■ EXERCISE OBJECTIVE:
How many lines in the records below contain the word "useParams"? Answer with the number alone.

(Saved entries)

BEGIN

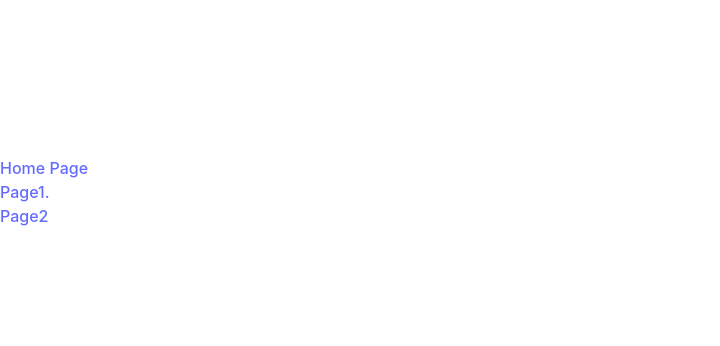
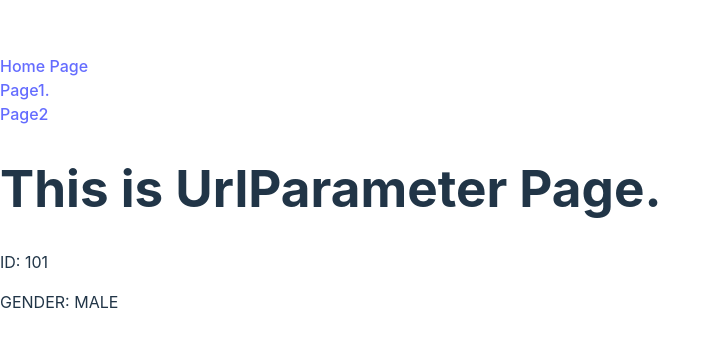
Before and after one commit to hkj/react-router-test, a React (Vite) app: page /react-router-test/page2/101/MALE in a window 1280 px wide. Shown: the part 208-554 px from the top of the page, without its empty margins (0-720 px from the left). Built offline with nearby package versions, Linux system fonts and the light colour scheme.

Commit message:
URLパラメータ

```diff
--- a/src/components/Page2.jsx
+++ b/src/components/Page2.jsx
@@ -4,7 +4,7 @@ export const Page2 = () => {
   return (
     <div>
       <h1>This is Page2</h1>
-      <Link to="101">URL Parameter</Link>
+      <Link to="101/MALE">URL Parameter</Link>
     </div>
   );
 };
--- a/src/components/UrlParameter.jsx
+++ b/src/components/UrlParameter.jsx
@@ -1,11 +1,12 @@
 import { useParams } from "react-router-dom";
 
 export const UrlParameter = () => {
-  const { id } = useParams();
+  const { id, gender } = useParams();
   return (
     <div>
       <h1>This is UrlParameter Page.</h1>
       <p>ID: {id}</p>
+      <p>GENDER: {gender}</p>
     </div>
   );
 };
--- a/src/router/Page2Routes.jsx
+++ b/src/router/Page2Routes.jsx
@@ -2,13 +2,12 @@ import { Route } from "react-router-dom";
 import { Routes } from "react-router-dom";
 import { Page2 } from "../components/Page2";
 import { UrlParameter } from "../components/UrlParameter";
-import { useParams } from "react-router-dom";
 
 export const Page2Routes = () => {
   return (
     <Routes>
       <Route path="/" element={<Page2 />} />
-      <Route path=":id" element={<UrlParameter />} />
+      <Route path=":id/:gender" element={<UrlParameter />} />
     </Routes>
   );
 };
--- a/src/router/Router.jsx
+++ b/src/router/Router.jsx
@@ -1,6 +1,5 @@
 import { Routes, Route } from "react-router-dom";
 import { APP_NAME } from "../constants";
-import { Page2 } from "../components/Page2";
 import { Home } from "../components/Home";
 import { Page1Routes } from "./Page1Routes";
 import { Page2Routes } from "./Page2Routes";
```
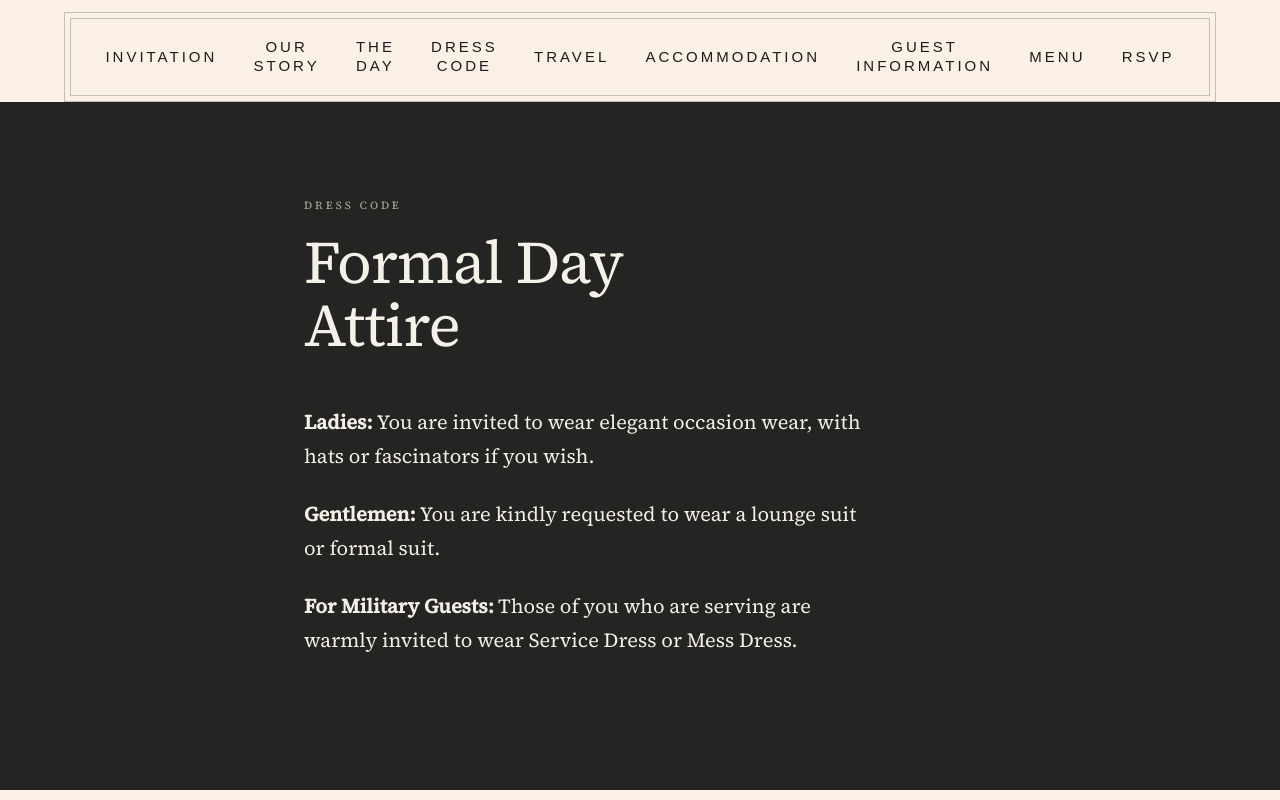
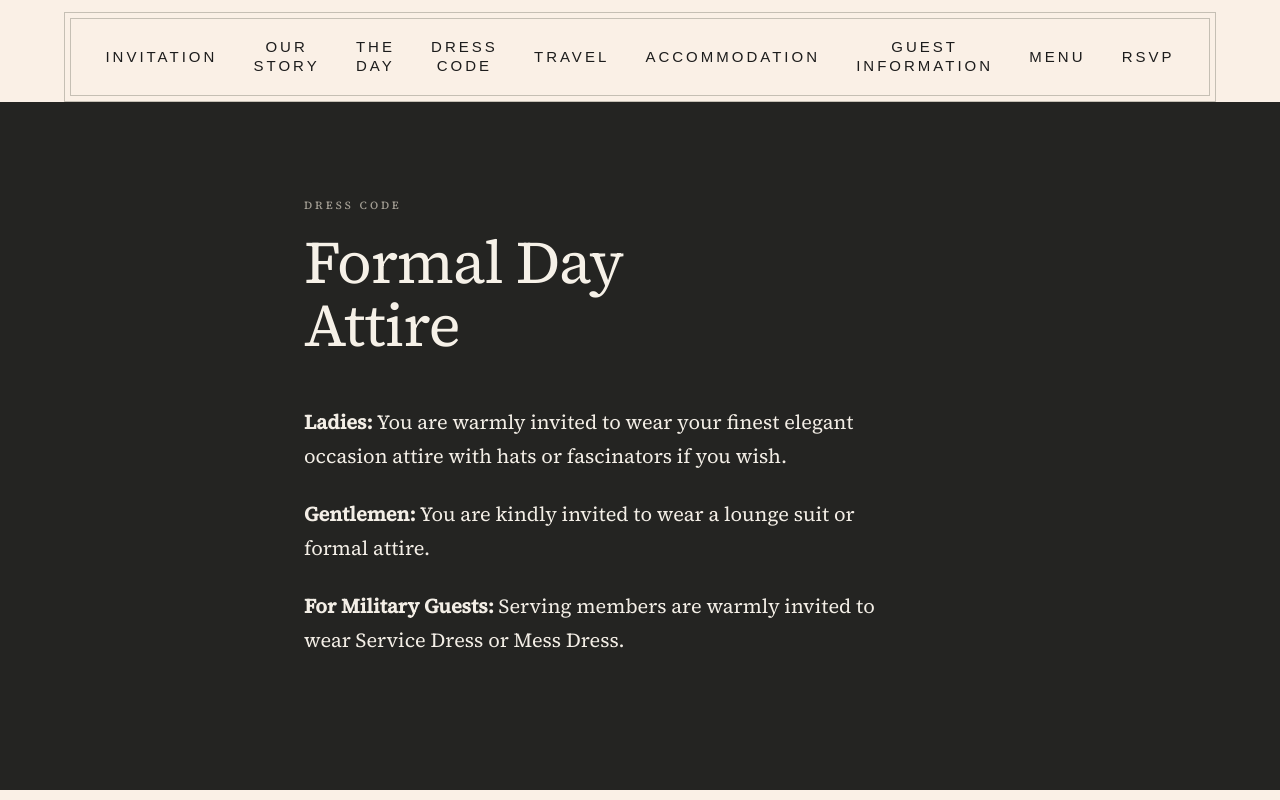
Before and after one commit to SJ-209/wedding-invites, a Next.js app in the folder my-app/: page /dress-code in a window 1280 px wide. Built offline with nearby package versions, Linux system fonts and the light colour scheme.

Commit message:
edited the dress code and the day tiings, changed the menu picture

```diff
--- a/my-app/app/dress-code/page.tsx
+++ b/my-app/app/dress-code/page.tsx
@@ -21,18 +21,16 @@ export default function DressCodePage() {
         </h1>
         <div className="mt-10 max-w-xl space-y-6 text-[1.15rem] leading-[1.65] text-[#f3eee6] sm:mt-12 sm:text-xl sm:leading-[1.7]">
           <p>
-            <strong>Ladies:</strong> You are invited to wear elegant occasion
-            wear, with hats or fascinators if you wish.
+            <strong>Ladies:</strong> You are warmly invited to wear your finest elegant occasion attire with hats or fascinators if you wish.
             <br />
           </p>
           <p>
-            <strong>Gentlemen:</strong> You are kindly requested to wear a
-            lounge suit or formal suit.
+            <strong>Gentlemen:</strong> You are kindly invited to wear a
+            lounge suit or formal attire.
             <br />
           </p>
           <p>
-            <strong>For Military Guests:</strong> Those of you who are serving
-            are warmly invited to wear Service Dress or Mess Dress.
+            <strong>For Military Guests:</strong> Serving members are warmly invited to wear Service Dress or Mess Dress.
           </p>
         </div>
       </div>
--- a/my-app/app/menu/page.tsx
+++ b/my-app/app/menu/page.tsx
@@ -5,7 +5,7 @@ export default function MenuPage() {
     <main className="flex flex-1 justify-center bg-[#faf0e6] px-4 pt-6 pb-[max(2rem,env(safe-area-inset-bottom))] sm:px-8 sm:pt-10 sm:pb-16">
       <h1 className="sr-only">Menu</h1>
       <Image
-        src="/images/menu2.PNG"
+        src="/images/newMenu.PNG"
         alt="Wedding menu, including starters, mains, sides, dessert and evening food."
         width={1024}
         height={1536}
--- a/my-app/app/the-day/page.tsx
+++ b/my-app/app/the-day/page.tsx
@@ -37,13 +37,13 @@ const events = [
     marked: false,
   },
   {
-    time: "8:00 PM",
+    time: "7:30 PM",
     dateTime: "2027-06-23T20:00",
     title: "Cake Cutting & First Dance",
     marked: false,
   },
   {
-    time: "9:30 PM",
+    time: "9:00 PM",
     dateTime: "2027-06-23T21:30",
     title: "Evening Food Served",
     marked: false,
```
Also changed, not shown: my-app/public/images/newMenu.PNG (added).
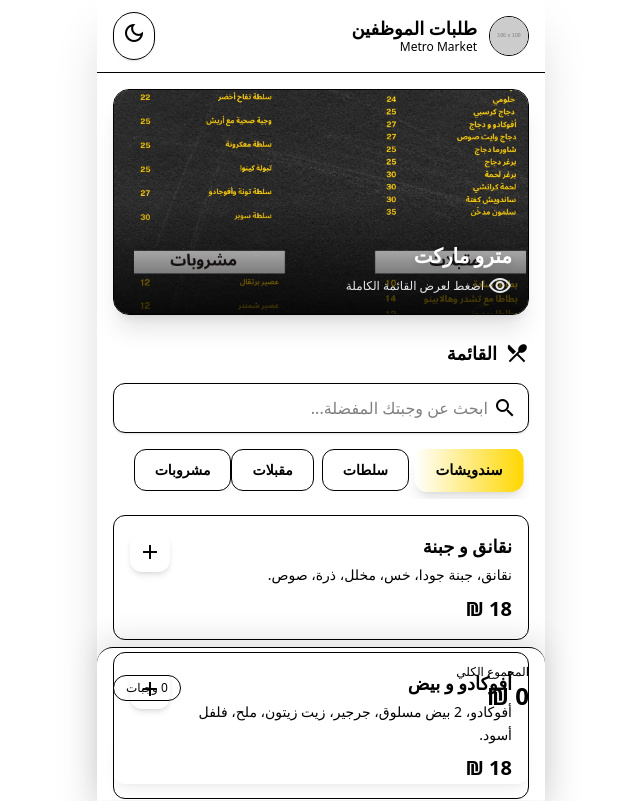
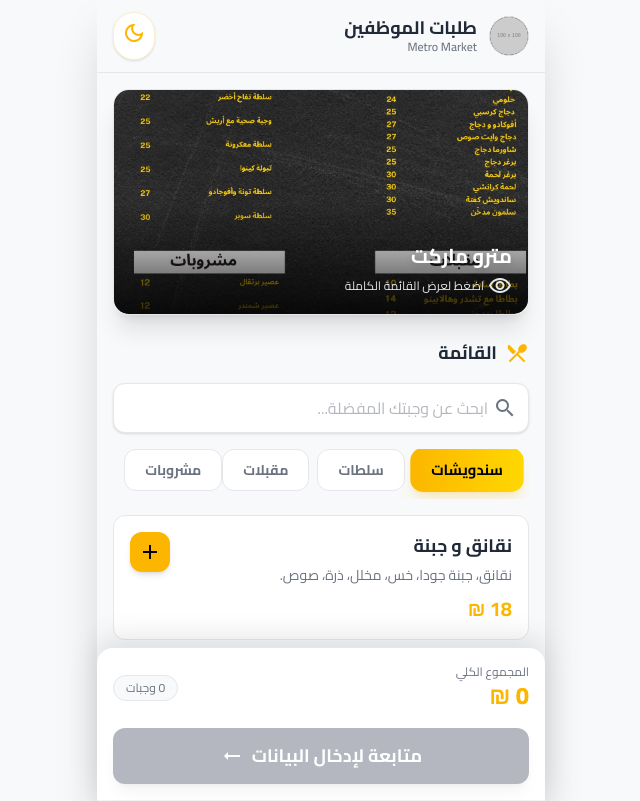
Before and after one commit to metromarket1/metromarket, a React (Vite) app: page / in a window 1280 px wide. Shown: the top 801 px of the page, without its empty margins (319-959 px from the left). Built offline with nearby package versions, Linux system fonts and the light colour scheme.

Commit message:
chore: Add Tailwind CSS config import and set Vite base path to relative.

```diff
--- a/index.css
+++ b/index.css
@@ -1,4 +1,5 @@
 @import "tailwindcss";
+@config "./tailwind.config.js";
 
 @variant dark (&:where(.dark, .dark *));
 
--- a/vite.config.ts
+++ b/vite.config.ts
@@ -5,7 +5,7 @@ import react from '@vitejs/plugin-react';
 export default defineConfig(({ mode }) => {
     const env = loadEnv(mode, '.', '');
     return {
-      base: '/metromarket/',
+      base: './',
       server: {
         port: 3000,
         host: '0.0.0.0',
```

END

■ SOLUTION:
4